▶ [Description of the task]: List each line of the data in which the string "Industrial" appears.
*** Block opens ***
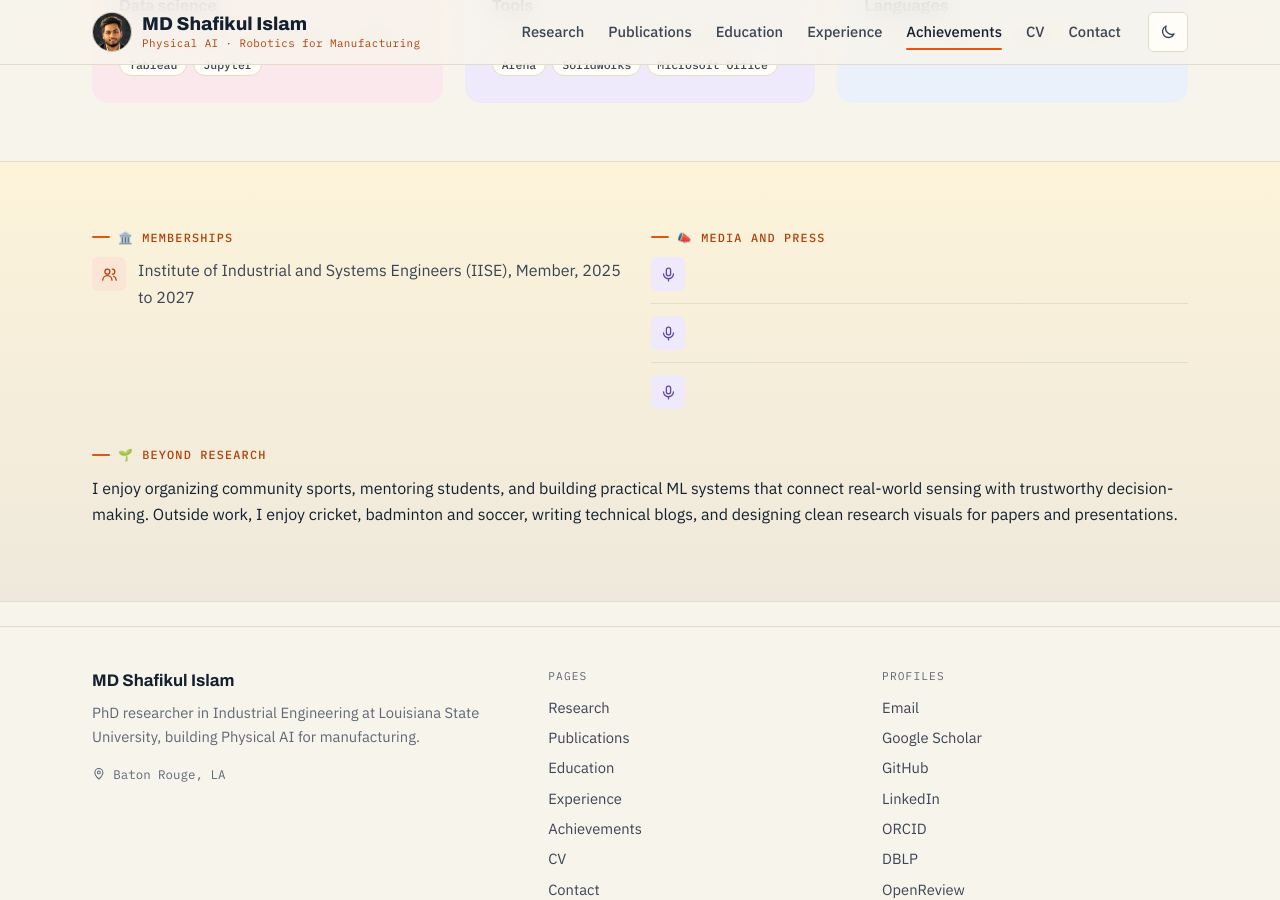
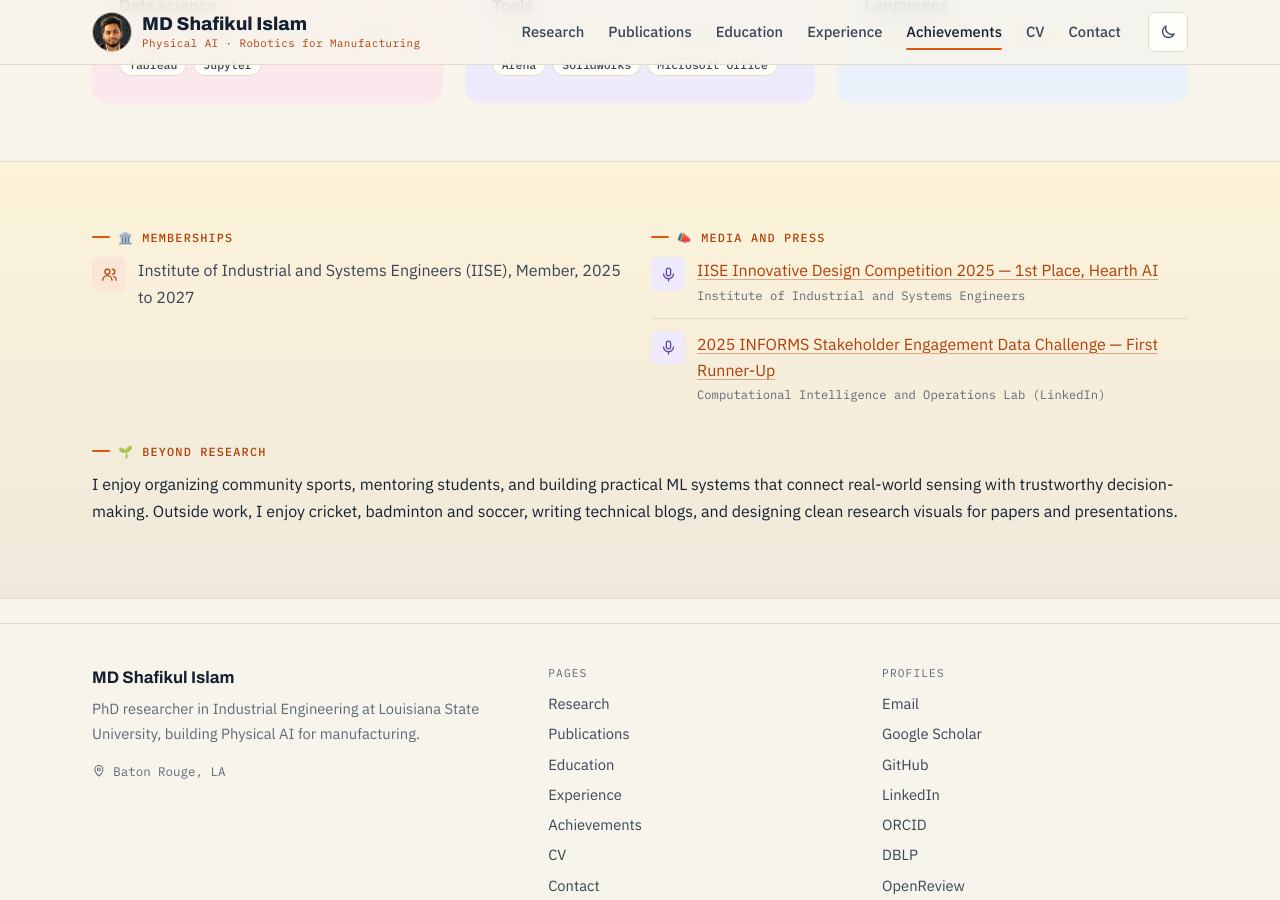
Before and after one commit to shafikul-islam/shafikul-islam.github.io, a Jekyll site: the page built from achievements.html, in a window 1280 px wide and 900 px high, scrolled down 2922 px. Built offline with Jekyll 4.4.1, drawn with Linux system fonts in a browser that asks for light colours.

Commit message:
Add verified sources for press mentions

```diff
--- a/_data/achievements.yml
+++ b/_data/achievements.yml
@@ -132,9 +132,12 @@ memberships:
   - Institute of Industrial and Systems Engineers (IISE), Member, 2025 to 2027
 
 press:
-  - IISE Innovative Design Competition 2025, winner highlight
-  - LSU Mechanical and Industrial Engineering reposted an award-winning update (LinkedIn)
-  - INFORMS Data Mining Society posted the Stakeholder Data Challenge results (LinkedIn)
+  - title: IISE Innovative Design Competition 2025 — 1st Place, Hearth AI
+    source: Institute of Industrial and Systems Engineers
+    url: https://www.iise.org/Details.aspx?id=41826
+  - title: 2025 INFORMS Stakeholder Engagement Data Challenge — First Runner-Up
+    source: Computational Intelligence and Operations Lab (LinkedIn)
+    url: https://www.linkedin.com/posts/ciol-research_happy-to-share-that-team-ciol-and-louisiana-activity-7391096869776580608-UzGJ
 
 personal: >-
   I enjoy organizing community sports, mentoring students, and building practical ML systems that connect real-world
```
*** Block closes ***
▶ [Problem solution]:
   - Institute of Industrial and Systems Engineers (IISE), Member, 2025 to 2027
-  - LSU Mechanical and Industrial Engineering reposted an award-winning update (LinkedIn)
+    source: Institute of Industrial and Systems Engineers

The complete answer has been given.